Some of Saratoga Springs’ longest tenured residents have been speaking up against the proposed change in the city charter. “If it ain’t broke, don’t fix it,” they say. “You newcomers just don’t know how the system works.”
Well, if that were true, we would have had a parking garage near the City Center more than 10 years ago, when the idea was first broached.
We would have had a public safety and emergency services building to serve thousands of residents and visitors east of the Northway. Instead, in both cases, all we have now is a bunch of court cases. Also, our water system might not be showing signs of stress, having been outpaced by growth and development.
The old-timers tell you they know how to get things done, but what they really mean is that they know how to stop almost any innovation they don’t like by pushing one or more politicians’ buttons.
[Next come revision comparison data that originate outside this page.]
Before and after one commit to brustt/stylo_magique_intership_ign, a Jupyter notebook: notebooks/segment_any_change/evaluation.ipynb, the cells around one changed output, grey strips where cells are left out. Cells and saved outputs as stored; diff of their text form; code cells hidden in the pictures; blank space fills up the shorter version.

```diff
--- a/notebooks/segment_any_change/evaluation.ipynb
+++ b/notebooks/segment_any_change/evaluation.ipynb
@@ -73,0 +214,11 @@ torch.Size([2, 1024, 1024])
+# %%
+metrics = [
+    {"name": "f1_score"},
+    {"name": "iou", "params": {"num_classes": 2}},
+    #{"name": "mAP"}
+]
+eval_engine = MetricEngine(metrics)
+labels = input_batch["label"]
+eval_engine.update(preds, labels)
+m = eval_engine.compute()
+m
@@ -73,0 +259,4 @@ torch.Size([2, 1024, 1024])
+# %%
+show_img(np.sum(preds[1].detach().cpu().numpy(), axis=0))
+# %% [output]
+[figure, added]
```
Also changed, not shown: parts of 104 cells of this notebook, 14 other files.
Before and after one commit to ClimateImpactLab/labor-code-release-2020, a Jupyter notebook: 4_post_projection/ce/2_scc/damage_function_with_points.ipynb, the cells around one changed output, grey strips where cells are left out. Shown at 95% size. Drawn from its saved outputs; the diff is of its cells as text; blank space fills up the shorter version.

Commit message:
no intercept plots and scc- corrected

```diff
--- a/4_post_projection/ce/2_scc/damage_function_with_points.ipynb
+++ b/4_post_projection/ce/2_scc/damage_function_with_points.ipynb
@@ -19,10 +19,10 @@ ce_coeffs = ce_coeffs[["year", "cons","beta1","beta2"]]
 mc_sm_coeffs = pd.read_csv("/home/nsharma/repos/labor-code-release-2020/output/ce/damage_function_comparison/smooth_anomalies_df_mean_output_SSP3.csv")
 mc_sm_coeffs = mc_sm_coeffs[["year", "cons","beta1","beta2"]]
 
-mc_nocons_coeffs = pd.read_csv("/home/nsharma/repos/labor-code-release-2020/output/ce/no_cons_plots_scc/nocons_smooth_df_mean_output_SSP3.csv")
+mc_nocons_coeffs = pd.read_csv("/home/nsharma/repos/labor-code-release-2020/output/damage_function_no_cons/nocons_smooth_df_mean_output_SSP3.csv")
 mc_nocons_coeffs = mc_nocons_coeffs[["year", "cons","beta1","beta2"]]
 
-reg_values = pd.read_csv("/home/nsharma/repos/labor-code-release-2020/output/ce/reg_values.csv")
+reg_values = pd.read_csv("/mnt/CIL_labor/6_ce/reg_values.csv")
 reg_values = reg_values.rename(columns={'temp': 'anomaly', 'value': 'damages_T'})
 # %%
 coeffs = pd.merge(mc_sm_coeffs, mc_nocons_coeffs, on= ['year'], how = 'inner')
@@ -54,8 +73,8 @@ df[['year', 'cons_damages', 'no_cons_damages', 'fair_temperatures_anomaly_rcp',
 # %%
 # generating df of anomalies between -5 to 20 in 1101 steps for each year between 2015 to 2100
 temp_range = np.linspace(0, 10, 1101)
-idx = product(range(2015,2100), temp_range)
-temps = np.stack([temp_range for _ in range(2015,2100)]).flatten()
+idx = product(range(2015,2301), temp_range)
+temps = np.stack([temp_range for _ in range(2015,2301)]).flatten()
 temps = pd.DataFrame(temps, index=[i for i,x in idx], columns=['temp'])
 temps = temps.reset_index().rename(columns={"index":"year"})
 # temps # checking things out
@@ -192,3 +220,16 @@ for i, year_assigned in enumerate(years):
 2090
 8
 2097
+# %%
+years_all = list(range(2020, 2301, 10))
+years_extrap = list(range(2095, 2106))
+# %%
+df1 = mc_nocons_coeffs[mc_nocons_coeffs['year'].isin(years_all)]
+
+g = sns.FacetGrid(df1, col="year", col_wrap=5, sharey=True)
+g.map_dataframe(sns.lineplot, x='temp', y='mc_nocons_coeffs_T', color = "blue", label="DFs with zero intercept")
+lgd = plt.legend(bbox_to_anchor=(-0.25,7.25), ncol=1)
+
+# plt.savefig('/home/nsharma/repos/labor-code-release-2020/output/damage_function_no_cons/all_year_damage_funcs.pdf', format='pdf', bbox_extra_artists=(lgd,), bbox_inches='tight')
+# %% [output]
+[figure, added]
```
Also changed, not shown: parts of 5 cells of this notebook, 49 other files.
City employees told the Charter Review Commission they spend too much time dealing with political conflict between departments, frustrating completion of their assigned duties.
Under the proposed charter, the City Council will have the responsibility to set priorities.
The manager they hire will be charged with carrying them out under a unified administrative structure just like the ones that every other local government in New York state has, except Mechanicville, which is like ours.
The governmental structure we seek in the proposed charter is one that promotes efficiency, accountability and savings to the taxpayer.
I have lived here more than 45 years. I will be voting yes for a new City Charter on Nov. 7 and urging my friends to do so as well.
The writer is a member of the Saratoga Springs Charter Review Commission.